### What the exercise asks:
Go through the entries below and copy each line containing the word "begin".

### Input records:
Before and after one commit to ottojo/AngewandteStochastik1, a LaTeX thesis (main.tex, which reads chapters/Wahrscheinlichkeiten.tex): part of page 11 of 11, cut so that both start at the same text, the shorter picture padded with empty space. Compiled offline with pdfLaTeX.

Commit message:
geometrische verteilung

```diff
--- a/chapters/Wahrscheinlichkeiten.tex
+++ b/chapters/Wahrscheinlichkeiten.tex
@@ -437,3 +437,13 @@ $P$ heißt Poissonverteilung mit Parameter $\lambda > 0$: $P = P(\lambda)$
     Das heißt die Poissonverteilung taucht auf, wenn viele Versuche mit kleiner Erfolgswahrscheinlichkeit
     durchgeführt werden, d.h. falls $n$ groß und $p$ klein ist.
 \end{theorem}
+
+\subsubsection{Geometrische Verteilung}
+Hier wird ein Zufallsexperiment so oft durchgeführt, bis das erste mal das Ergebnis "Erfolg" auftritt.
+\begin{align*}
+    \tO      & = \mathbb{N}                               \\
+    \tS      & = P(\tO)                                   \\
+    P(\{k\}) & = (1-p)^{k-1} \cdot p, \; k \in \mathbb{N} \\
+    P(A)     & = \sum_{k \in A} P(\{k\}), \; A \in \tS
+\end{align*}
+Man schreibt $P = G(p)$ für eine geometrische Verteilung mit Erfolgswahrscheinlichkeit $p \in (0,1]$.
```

---

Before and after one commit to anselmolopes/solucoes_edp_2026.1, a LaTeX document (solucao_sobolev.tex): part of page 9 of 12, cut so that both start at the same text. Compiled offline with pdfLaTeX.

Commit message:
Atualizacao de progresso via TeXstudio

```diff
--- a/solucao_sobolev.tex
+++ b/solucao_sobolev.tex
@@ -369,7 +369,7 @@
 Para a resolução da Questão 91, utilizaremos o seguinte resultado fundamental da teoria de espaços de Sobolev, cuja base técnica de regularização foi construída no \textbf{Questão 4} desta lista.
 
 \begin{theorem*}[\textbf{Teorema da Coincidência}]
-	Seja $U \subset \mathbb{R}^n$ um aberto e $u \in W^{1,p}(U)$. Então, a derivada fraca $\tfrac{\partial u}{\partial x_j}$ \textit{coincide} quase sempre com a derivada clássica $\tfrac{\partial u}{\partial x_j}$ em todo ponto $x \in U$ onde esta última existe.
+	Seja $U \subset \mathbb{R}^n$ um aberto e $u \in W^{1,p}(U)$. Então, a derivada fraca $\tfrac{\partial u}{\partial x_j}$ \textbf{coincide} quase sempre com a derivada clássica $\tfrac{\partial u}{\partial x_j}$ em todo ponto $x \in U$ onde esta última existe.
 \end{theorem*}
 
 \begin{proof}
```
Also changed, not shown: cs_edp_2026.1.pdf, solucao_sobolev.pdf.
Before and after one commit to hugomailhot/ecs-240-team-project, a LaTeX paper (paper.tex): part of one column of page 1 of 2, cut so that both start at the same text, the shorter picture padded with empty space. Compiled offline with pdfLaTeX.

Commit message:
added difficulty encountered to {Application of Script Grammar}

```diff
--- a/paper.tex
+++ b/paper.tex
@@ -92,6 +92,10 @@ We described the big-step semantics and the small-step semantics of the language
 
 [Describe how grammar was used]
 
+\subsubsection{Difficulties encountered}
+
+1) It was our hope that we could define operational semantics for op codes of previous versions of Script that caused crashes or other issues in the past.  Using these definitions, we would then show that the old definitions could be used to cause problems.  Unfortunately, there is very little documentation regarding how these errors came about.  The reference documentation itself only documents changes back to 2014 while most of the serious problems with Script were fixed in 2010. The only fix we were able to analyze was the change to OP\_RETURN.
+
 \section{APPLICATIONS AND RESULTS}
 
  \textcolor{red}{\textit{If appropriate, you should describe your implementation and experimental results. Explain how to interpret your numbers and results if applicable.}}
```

### Answer space:
+\begin{align*}
 \begin{theorem*}[\textbf{Teorema da Coincidência}]
 \begin{proof}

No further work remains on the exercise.